**Assignment:** Say how many lines of the data contain "Puebla", and nothing more.

_ _ _ _ _

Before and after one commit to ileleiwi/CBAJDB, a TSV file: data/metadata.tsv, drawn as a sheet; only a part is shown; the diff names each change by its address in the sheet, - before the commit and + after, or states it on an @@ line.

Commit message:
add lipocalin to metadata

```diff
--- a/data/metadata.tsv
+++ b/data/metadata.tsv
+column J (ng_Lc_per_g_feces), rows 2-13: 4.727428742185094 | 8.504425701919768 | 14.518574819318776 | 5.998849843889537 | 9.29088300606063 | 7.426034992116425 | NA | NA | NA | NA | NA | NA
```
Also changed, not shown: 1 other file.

_ _ _ _ _

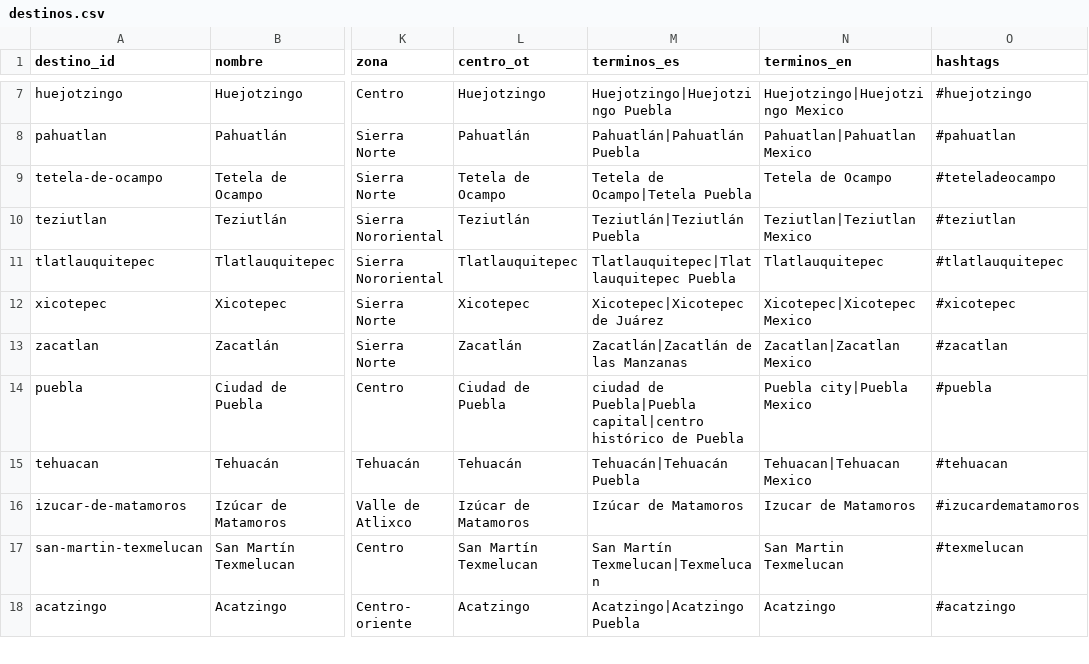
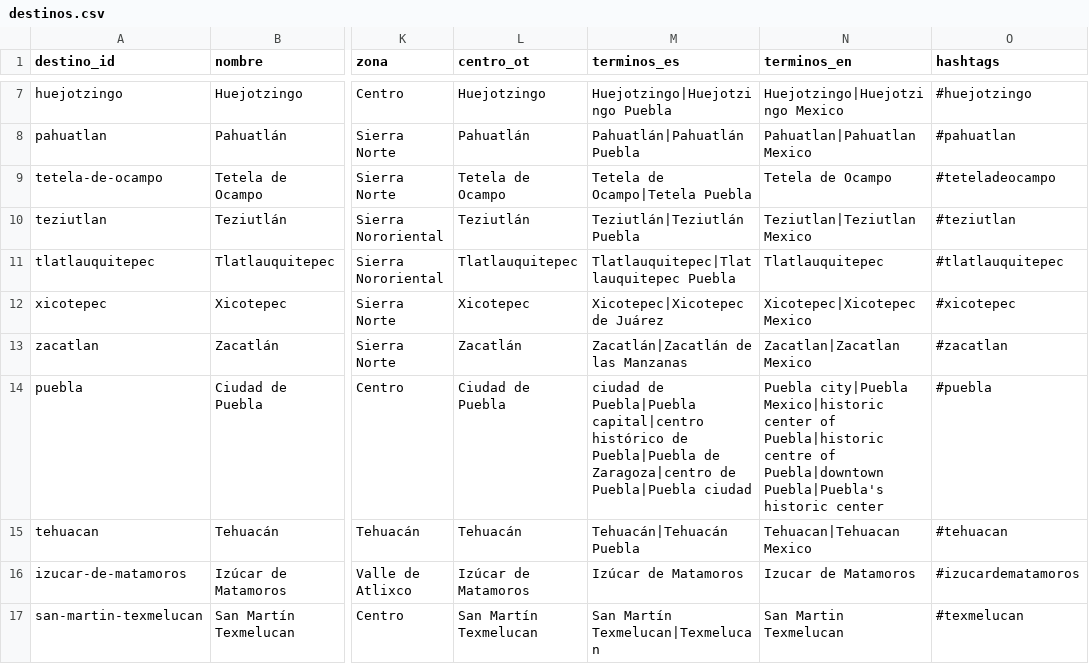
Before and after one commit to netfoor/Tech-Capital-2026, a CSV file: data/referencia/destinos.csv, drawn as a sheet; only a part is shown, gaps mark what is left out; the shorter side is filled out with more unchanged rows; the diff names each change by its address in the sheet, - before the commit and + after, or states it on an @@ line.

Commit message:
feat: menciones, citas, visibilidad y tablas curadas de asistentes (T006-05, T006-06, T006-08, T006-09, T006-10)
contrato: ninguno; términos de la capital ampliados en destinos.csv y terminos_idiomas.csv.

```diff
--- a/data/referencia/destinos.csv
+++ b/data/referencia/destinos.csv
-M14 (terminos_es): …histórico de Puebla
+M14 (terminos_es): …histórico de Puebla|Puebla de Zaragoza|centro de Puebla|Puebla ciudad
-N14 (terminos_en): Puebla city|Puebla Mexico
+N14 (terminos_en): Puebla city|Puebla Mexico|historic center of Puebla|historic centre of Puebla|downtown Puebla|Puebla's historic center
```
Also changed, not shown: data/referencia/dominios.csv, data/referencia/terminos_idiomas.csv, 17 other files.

_ _ _ _ _

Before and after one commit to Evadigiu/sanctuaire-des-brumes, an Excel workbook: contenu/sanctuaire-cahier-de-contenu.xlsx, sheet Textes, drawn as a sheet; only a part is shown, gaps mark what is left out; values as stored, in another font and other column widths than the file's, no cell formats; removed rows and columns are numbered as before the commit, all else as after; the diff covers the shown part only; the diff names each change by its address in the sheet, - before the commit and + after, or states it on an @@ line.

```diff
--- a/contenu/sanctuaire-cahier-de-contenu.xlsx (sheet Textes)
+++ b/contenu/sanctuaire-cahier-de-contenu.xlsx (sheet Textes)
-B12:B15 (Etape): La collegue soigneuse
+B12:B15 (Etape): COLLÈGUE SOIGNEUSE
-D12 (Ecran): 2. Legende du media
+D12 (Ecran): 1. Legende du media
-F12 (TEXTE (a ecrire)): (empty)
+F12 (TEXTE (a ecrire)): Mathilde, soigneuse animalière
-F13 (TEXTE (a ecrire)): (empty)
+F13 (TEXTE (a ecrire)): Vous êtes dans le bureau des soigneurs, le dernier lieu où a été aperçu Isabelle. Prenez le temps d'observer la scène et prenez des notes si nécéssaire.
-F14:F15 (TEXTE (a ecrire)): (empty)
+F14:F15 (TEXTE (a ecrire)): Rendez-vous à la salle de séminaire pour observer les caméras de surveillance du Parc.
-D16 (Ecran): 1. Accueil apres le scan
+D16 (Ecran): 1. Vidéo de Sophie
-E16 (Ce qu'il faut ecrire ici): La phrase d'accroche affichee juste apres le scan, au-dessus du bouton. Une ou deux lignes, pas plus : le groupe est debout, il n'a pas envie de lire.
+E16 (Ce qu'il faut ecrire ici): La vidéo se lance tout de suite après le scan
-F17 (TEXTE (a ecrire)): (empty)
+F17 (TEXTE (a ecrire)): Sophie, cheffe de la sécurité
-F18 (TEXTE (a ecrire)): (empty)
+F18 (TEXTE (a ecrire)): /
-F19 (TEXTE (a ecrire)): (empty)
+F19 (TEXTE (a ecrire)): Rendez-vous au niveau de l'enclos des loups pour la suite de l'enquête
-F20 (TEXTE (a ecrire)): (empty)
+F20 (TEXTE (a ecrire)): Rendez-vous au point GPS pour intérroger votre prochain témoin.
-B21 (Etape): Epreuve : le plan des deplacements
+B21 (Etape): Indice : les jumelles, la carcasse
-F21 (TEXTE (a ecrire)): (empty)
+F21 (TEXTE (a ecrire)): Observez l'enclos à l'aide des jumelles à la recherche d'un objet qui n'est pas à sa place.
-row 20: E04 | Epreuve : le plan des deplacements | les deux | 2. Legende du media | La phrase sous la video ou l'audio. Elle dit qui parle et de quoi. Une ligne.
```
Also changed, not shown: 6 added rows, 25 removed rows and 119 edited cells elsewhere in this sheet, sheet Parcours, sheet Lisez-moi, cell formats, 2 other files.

_ _ _ _ _

**Solution to the problem:** 4